Task statement —
Could you copy every line from the material below in which "function" appears?
======== Source data ========
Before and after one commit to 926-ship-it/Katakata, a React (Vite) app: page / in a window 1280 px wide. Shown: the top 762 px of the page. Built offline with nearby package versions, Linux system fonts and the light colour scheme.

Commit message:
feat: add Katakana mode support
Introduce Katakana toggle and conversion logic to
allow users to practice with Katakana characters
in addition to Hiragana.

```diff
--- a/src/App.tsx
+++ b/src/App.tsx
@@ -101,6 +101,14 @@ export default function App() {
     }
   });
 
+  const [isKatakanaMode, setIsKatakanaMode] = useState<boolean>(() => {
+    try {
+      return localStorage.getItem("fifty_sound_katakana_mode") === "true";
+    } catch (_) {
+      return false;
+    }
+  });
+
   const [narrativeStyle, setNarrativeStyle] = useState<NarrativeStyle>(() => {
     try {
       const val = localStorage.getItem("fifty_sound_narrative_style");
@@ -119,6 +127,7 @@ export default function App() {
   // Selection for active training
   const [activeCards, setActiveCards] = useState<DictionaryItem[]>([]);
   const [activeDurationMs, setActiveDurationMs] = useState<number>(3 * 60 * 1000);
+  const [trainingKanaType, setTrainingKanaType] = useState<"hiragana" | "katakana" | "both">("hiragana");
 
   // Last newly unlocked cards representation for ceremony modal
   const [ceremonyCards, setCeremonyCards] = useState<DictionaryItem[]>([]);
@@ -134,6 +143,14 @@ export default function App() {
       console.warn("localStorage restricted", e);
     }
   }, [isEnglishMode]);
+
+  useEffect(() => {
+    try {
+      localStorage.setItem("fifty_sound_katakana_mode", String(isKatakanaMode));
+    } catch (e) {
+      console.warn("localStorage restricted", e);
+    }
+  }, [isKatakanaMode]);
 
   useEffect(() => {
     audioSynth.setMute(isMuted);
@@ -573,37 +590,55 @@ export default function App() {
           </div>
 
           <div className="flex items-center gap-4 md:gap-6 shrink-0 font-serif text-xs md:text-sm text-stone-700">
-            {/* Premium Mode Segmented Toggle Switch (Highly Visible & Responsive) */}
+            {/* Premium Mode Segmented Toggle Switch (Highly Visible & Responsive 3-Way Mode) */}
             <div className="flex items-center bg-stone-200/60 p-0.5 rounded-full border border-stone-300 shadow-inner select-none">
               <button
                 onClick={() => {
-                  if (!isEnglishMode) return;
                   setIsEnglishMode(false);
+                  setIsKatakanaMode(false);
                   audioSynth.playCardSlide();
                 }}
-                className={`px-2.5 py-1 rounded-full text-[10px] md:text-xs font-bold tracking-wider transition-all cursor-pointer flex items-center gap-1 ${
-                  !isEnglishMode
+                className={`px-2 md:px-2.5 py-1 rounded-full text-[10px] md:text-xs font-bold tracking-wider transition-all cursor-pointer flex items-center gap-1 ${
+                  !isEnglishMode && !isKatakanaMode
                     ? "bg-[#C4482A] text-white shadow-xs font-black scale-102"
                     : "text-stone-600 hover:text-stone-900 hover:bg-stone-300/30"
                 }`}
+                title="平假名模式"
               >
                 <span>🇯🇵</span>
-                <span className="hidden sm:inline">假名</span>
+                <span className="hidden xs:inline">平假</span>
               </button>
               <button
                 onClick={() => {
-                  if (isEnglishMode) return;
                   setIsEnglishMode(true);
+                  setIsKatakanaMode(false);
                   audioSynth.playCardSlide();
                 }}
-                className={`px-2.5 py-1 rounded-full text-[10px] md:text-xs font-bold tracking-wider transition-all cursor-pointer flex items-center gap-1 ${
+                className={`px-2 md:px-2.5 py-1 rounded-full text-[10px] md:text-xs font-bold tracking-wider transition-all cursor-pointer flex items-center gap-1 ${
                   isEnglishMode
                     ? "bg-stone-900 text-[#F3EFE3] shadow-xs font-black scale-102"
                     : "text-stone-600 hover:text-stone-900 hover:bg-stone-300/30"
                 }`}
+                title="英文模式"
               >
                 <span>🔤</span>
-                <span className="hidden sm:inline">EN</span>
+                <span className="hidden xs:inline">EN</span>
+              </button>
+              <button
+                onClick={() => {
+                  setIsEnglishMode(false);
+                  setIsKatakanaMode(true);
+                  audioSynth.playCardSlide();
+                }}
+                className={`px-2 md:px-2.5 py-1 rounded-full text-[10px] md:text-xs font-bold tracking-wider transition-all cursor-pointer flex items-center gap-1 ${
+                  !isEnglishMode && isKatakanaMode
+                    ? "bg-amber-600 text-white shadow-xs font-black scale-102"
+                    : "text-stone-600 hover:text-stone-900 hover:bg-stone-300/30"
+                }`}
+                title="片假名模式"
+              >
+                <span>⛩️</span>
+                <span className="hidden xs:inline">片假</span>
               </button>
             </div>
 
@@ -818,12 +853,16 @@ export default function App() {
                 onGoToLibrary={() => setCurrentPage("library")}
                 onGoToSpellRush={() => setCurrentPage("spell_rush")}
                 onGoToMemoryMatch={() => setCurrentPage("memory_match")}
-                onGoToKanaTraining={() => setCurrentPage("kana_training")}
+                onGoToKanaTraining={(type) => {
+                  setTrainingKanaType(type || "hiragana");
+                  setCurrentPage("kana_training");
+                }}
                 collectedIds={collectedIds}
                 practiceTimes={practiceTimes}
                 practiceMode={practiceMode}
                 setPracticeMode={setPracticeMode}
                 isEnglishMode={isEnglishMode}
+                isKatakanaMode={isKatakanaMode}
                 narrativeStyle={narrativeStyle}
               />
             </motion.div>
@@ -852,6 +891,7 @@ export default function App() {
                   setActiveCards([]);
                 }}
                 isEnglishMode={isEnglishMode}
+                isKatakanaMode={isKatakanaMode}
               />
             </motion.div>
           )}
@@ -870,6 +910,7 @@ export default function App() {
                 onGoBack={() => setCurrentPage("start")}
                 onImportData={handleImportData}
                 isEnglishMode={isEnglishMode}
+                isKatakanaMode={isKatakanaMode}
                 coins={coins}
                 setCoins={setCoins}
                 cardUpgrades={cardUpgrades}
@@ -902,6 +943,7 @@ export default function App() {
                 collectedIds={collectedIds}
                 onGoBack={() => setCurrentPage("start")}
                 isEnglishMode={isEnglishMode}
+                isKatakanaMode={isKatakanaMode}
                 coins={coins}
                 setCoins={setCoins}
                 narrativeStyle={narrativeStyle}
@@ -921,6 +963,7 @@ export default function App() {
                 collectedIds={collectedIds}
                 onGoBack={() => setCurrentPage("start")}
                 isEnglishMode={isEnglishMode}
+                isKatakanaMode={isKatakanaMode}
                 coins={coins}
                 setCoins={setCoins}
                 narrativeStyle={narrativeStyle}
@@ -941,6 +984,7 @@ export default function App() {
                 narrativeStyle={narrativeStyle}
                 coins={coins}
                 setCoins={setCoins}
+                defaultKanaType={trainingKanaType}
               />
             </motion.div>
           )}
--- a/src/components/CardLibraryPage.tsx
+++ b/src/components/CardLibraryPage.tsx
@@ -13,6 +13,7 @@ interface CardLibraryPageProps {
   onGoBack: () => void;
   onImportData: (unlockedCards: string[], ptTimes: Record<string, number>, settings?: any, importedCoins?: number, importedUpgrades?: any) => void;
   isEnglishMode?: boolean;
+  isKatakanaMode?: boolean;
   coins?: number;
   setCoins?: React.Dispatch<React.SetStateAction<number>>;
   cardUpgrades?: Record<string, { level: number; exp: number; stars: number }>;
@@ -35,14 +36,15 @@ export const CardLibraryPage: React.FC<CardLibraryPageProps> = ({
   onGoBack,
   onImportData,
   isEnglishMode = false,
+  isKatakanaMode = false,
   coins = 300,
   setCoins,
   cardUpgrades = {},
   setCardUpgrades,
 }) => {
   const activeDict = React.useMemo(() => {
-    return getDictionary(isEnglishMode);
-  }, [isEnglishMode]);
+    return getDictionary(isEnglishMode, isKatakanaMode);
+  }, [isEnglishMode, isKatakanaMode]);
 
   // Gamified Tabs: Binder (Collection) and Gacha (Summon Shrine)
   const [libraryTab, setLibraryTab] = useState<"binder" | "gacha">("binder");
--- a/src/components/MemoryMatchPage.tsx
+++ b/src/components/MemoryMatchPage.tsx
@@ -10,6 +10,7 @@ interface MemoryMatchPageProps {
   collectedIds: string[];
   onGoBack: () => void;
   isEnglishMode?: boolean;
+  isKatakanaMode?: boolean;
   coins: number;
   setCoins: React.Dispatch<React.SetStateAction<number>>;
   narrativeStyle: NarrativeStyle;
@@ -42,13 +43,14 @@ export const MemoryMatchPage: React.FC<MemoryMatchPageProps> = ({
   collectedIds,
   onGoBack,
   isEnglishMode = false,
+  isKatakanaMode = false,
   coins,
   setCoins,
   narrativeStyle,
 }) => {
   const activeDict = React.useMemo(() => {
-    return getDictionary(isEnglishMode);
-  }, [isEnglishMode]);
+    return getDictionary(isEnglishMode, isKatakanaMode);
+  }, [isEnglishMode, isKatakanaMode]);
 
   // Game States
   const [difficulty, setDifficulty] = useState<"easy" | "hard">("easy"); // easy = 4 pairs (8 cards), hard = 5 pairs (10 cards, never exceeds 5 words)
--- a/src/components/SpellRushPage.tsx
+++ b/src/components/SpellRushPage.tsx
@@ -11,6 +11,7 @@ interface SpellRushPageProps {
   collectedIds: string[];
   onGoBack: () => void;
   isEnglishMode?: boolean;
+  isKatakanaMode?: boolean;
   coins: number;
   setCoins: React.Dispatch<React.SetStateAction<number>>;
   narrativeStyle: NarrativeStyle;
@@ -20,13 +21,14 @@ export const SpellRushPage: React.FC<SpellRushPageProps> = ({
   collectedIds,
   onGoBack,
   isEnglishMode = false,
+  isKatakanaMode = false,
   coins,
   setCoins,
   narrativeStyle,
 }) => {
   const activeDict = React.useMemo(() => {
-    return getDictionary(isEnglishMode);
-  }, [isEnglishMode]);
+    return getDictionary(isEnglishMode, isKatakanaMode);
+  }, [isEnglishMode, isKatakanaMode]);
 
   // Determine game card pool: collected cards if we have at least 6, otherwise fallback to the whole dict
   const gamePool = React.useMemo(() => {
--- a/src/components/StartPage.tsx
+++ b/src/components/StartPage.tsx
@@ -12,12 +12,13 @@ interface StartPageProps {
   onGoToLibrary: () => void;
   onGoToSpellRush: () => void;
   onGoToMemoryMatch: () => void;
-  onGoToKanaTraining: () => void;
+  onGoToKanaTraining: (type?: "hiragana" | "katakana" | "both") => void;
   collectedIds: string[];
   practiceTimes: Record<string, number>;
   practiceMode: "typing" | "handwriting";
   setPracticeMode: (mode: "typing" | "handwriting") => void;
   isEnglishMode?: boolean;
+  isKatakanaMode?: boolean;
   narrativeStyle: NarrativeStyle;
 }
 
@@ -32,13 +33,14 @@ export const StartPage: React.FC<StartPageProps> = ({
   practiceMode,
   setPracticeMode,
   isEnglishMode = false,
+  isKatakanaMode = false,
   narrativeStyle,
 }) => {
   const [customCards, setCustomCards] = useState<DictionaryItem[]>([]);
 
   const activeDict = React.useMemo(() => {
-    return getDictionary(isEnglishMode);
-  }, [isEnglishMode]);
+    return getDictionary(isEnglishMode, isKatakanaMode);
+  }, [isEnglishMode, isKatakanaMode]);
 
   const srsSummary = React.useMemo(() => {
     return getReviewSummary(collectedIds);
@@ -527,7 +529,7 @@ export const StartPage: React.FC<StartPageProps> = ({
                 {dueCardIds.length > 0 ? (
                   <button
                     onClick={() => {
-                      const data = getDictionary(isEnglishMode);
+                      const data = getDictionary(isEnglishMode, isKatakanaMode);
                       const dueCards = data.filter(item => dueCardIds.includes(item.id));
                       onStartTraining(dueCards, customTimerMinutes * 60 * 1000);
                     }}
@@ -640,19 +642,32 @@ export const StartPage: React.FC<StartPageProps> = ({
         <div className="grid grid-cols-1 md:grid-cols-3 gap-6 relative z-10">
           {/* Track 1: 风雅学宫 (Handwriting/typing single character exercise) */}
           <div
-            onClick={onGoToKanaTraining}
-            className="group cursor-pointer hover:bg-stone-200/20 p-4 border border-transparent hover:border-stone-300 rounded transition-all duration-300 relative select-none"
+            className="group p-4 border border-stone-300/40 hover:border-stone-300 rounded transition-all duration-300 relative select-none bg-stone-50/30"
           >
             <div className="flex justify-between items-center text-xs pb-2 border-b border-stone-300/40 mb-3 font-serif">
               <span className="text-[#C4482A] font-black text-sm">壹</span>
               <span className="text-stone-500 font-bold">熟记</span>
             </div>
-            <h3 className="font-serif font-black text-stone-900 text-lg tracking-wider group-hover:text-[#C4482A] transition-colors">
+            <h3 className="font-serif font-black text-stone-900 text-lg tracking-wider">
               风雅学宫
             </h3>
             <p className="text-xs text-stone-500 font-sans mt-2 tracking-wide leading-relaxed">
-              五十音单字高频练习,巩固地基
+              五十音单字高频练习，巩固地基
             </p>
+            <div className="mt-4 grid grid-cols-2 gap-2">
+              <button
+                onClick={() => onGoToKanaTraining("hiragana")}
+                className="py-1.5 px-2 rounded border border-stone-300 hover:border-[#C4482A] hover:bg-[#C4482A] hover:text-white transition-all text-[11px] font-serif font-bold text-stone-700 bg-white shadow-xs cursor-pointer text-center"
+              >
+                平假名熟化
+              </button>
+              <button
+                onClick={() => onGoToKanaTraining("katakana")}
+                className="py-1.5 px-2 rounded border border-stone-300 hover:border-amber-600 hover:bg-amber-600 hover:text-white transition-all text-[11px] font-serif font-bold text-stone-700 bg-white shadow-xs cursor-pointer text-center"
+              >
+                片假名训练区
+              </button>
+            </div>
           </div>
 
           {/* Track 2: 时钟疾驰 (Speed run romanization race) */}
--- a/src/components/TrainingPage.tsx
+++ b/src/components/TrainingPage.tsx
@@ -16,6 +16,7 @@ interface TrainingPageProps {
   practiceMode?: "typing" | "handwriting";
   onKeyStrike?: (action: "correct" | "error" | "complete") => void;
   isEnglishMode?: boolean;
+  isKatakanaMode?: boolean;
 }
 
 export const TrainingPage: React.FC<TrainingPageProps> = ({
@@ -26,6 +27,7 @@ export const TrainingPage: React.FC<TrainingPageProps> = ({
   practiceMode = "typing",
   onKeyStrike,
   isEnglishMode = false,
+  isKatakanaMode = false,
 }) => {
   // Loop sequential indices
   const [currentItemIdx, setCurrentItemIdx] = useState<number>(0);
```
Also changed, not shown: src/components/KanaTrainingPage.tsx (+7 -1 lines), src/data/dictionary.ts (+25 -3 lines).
========
Expected answer —
@@ -101,6 +101,14 @@ export default function App() {
@@ -119,6 +127,7 @@ export default function App() {
@@ -134,6 +143,14 @@ export default function App() {
@@ -573,37 +590,55 @@ export default function App() {
@@ -818,12 +853,16 @@ export default function App() {
@@ -852,6 +891,7 @@ export default function App() {
@@ -870,6 +910,7 @@ export default function App() {
@@ -902,6 +943,7 @@ export default function App() {
@@ -921,6 +963,7 @@ export default function App() {
@@ -941,6 +984,7 @@ export default function App() {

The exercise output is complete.